-- Directions for this task --
The listing below must be returned in full and unchanged, without the images it carries.

-- Material for this task --
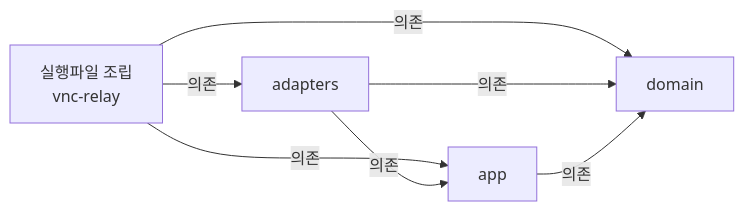
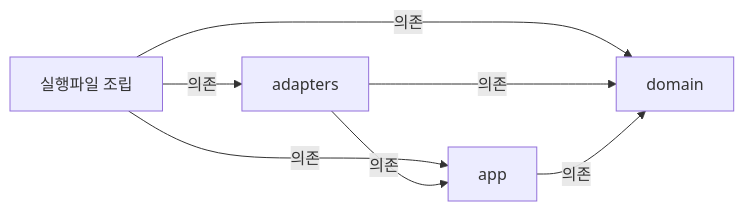
Before and after one commit to kayden-kim/vnc-relay: the second of 2 diagrams in docs/architectures/code-map.md, drawn with Mermaid. The commit also changed other lines of this file and 3 other files, not shown here.

Commit message:
docs(architectures): verify the code map against current code

````diff
--- a/docs/architectures/code-map.md
+++ b/docs/architectures/code-map.md
@@ -76,9 +69,9 @@
 ```mermaid
 flowchart LR
-    BIN["실행파일 조립<br/>vnc-relay"] -->|"의존"| ADP["adapters"]
+    BIN["실행파일 조립"] -->|"의존"| ADP["adapters"]
     BIN -->|"의존"| APP["app"]
     BIN -->|"의존"| DOM["domain"]
     ADP -->|"의존"| APP
     ADP -->|"의존"| DOM
     APP -->|"의존"| DOM
 ```
````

-- Answer to this exercise --
Before and after one commit to kayden-kim/vnc-relay: the second of 2 diagrams in docs/architectures/code-map.md, drawn with Mermaid. The commit also changed other lines of this file and 3 other files, not shown here.

Commit message:
docs(architectures): verify the code map against current code

````diff
--- a/docs/architectures/code-map.md
+++ b/docs/architectures/code-map.md
@@ -76,9 +69,9 @@
 ```mermaid
 flowchart LR
-    BIN["실행파일 조립<br/>vnc-relay"] -->|"의존"| ADP["adapters"]
+    BIN["실행파일 조립"] -->|"의존"| ADP["adapters"]
     BIN -->|"의존"| APP["app"]
     BIN -->|"의존"| DOM["domain"]
     ADP -->|"의존"| APP
     ADP -->|"의존"| DOM
     APP -->|"의존"| DOM
 ```
````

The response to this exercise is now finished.